Tuesday, September 12, 2006

Framing The Ambiguous

I love frameworks.... Learning new ones, applying them, and creating ones in ambiguous territory. Frameworks are part of the toolkit that allows me to jump off a cliff, and make up the water on the way down, when taking on new challenges.

Frameworks help take concepts that appear cloudy and make them clear. I remember early in my consulting career having some colleagues that worked on organizational change management. I remember thinking that must have been a 'fuzzy' job, comforting employees through a change, but a couple years ago, I decided to expand my knowledge base in this area, and got certified with Prosci on their change management methodology. Wow! - a framework for helping people adjust to change! And it worked - it helped get a handle on what needed to be done and how to make it efficient. What makes frameworks great is that they aren't a recipe on how to do something (which is why some people don't like them), but it gives you a point of reference and then allows you to adjust for your needs and fill in the details.

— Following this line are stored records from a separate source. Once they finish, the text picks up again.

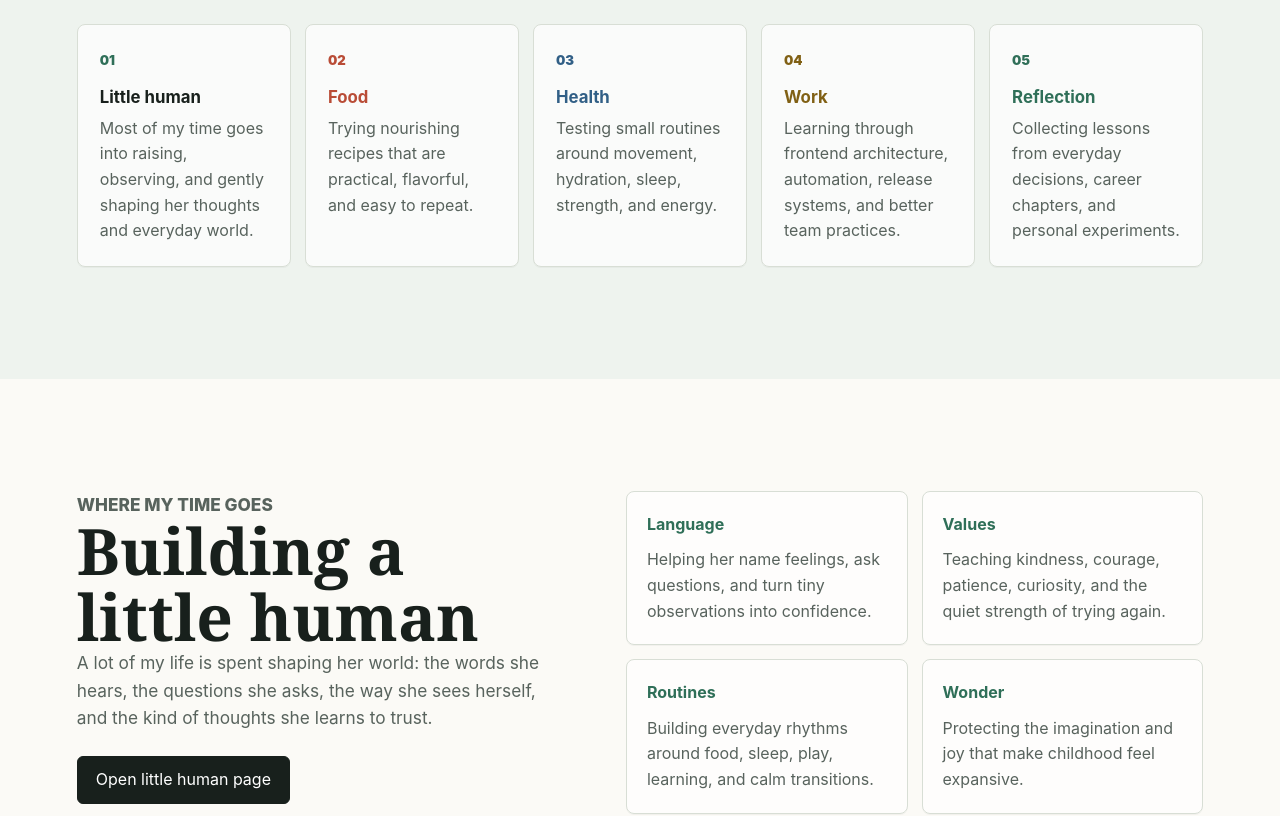
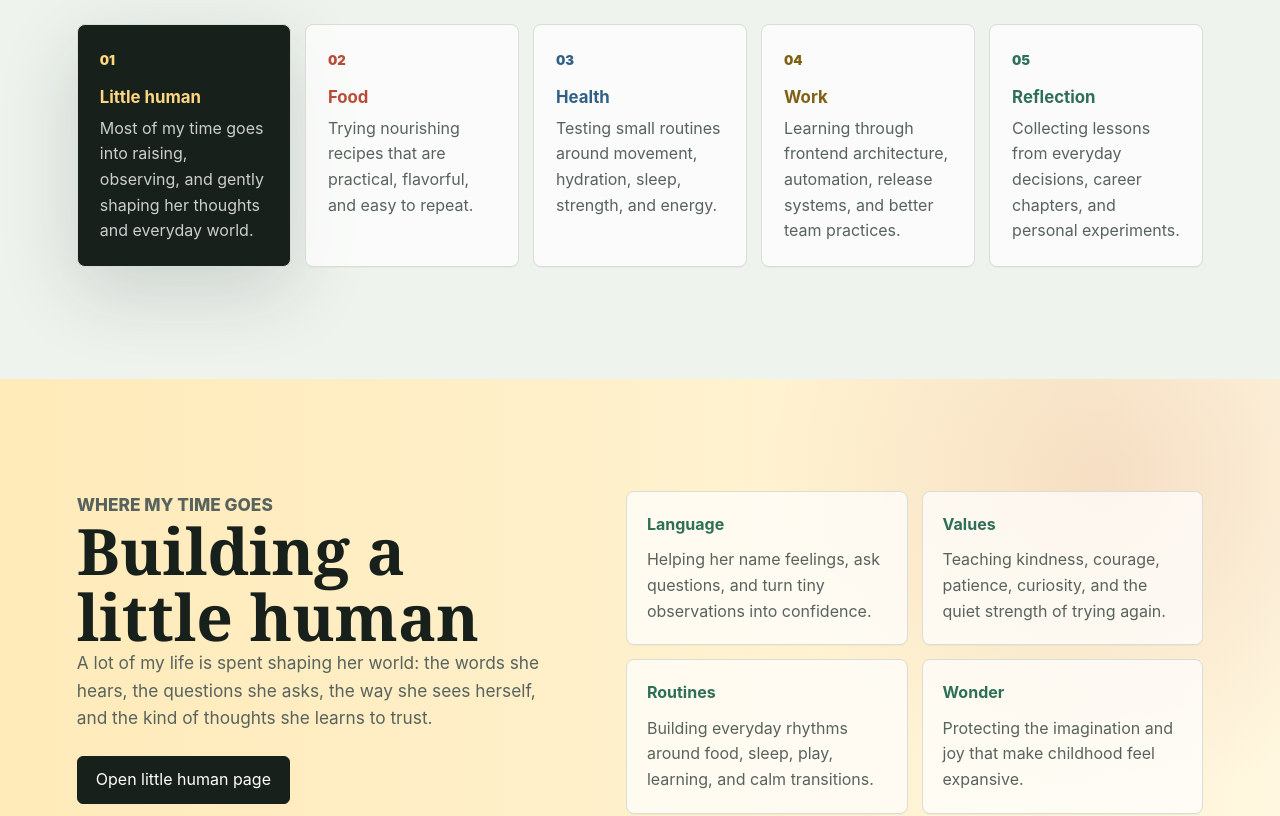
Before and after one commit to mansisce/life-experiences-webpage, a React (Vite) app: page / in a window 1280 px wide. Shown: the part 2537-3353 px from the top of the page. Built offline with nearby package versions, Linux system fonts and the light colour scheme.

Commit message:
Highlight little human on home page

```diff
--- a/src/App.jsx
+++ b/src/App.jsx
@@ -297,7 +297,7 @@ function HomePage() {
         </div>
       </section>
 
-      <section className="section split">
+      <section className="section split little-human-feature">
         <div>
           <p className="eyebrow">Where my time goes</p>
           <h2>Building a little human</h2>
--- a/src/styles.css
+++ b/src/styles.css
@@ -376,6 +376,21 @@ dd {
   grid-template-columns: repeat(5, minmax(0, 1fr));
 }
 
+.interest:first-child {
+  background: var(--ink);
+  color: var(--white);
+  box-shadow: var(--shadow);
+}
+
+.interest:first-child p {
+  color: rgba(255, 255, 255, 0.78);
+}
+
+.interest:first-child .icon,
+.interest:first-child h3 {
+  color: #ffd77f;
+}
+
 .interest:nth-child(2) .icon,
 .interest:nth-child(2) h3 {
   color: var(--tomato);
@@ -394,6 +409,26 @@ dd {
 .interest:nth-child(5) .icon,
 .interest:nth-child(5) h3 {
   color: var(--leaf);
+}
+
+.little-human-feature {
+  position: relative;
+  overflow: hidden;
+  background: #fff7df;
+}
+
+.little-human-feature::before {
+  content: "";
+  position: absolute;
+  inset: 0;
+  background:
+    linear-gradient(90deg, rgba(255, 215, 127, 0.4), rgba(255, 255, 255, 0)),
+    radial-gradient(circle at 86% 18%, rgba(185, 76, 54, 0.14), transparent 28%);
+  pointer-events: none;
+}
+
+.little-human-feature > * {
+  position: relative;
 }
 
 .habit-board {
```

I have started looking for modern frameworks around organizational design, business models and business strategy, in a knowledge based economy which are often hard to find, since it is a shift from traditional thinking on business strategy.

I have came across a great framework or ontology for business modeling recently by Alex Osterwalder, who has a consulting company called Business Model Design. I have found that the term 'business model' is often a loaded, and over-used term. People use it for many different things. Alex has a great summary of what a business model is and a framework for analyzing and creating business models. There is also an excellent case study of applying the framework to analyzing the Skype business model. His site also links to some interesting business modeling tools, which I am currently experimenting with.

With the technology startup I am working on, this discovery has came at the right time. I have been looking for a mechanism to describe our business model via a simple framework. As with many technology startups, the business model is often hard to describe to potential investors since they are operating in a non traditional space. (It would be much easier if we were selling running shoes.) I am attempting to utilize this model to not only clarify our model but also use it to compare against our competition and potentially complimentary models.


Dr1v3r said...

I love your metaphor "jump off a cliff, and make up the water on the way down", one to remember.

In June last year I became the founding member of a team set-up to control and document a business operating model. One thing became clear very quickly: This is an immature science (art?) and little groundwork exists.

We started off using Powerpoint to describe how our (large multinational Bank) functions, but quickly lost patience with the 'flat' nature, and the difficulties in interrogating it to extract information. Then in December I saw mindmapping software from Mindjet .

We are now in the throes of creating a vast map which can be filtered in many ways. Our executive loves it, and it does what we need it to, for now at least. I'd urge you to have a look - there's a free demo and a free viewer for your customers.

(I have no connection with the company - simply an impressed user).

Kevin Donaldson said...

No need to sell me on Mindmapping software. At my last company I also got us a few copies of the software from Mindjet, and it was extremely valuable from the executive level down to project team work. The only issue we had was the fact that you needed a projector, which wasn't always available in every conference room.
Best regards,